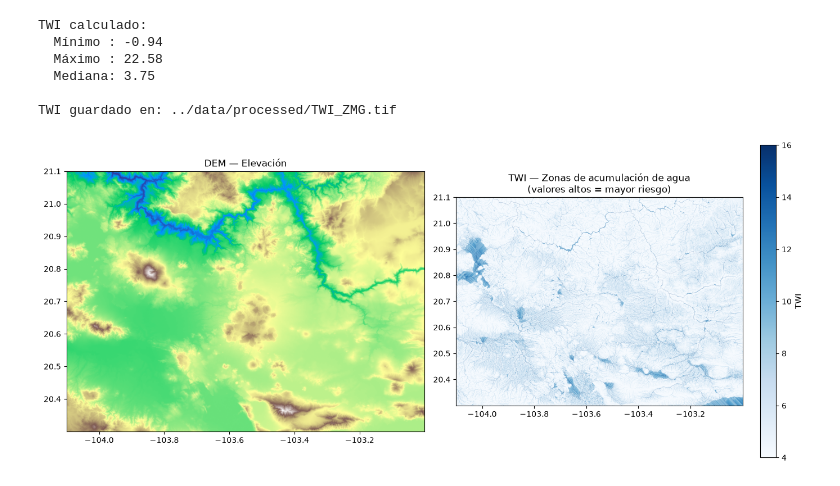
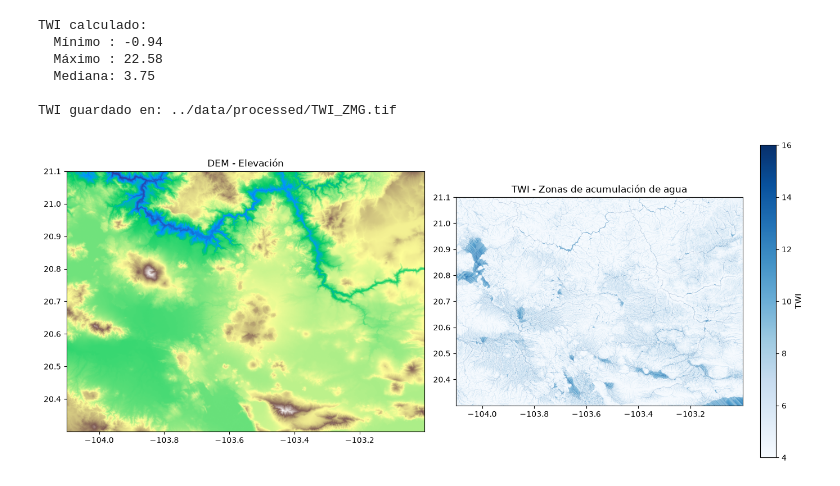
Before and after one commit to ra-mss/hidro-zmg, a Jupyter notebook: notebooks/02_dem_processing.ipynb, the cells around one changed output. Saved outputs shown, nothing was run; the diff lists cells and outputs as text; code cells hidden in the pictures.

```diff
--- a/notebooks/02_dem_processing.ipynb
+++ b/notebooks/02_dem_processing.ipynb
@@ -149,16 +149,16 @@ TWI guardado en: ../data/processed/TWI_ZMG.tif
 # %%
 # Visualizar TWI en la ZMG
 fig, axes = plt.subplots(1, 2, figsize=(14, 6))
 
 axes[0].imshow(dem_array, cmap='terrain', extent=extent)
 axes[0].set_title("DEM - Elevación")
 
 im = axes[1].imshow(twi, cmap='Blues', extent=extent, vmin=4, vmax=16)
 plt.colorbar(im, ax=axes[1], label='TWI')
-axes[1].set_title("TWI — Zonas de acumulación de agua\n(valores altos = mayor riesgo)")
+axes[1].set_title("TWI - Zonas de acumulación de agua")
 
 plt.tight_layout()
 plt.savefig("../data/processed/DEM_TWI_comparativa.png", dpi=150)
 plt.show()
 # %% [output]
-[figure, old version]
+[figure, new version]
```
Also changed, not shown: parts of 2 cells of this notebook, 1 other file.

**********

Filter the records down to the lines containing the word "shown", and copy those.

Before and after one commit to ra-mss/hidro-zmg, a Jupyter notebook: notebooks/02_dem_processing.ipynb, the cells around one changed output. Saved outputs shown, nothing was run; the diff lists cells and outputs as text; code cells hidden in the pictures.
Also changed, not shown: parts of 2 cells of this notebook, 1 other file.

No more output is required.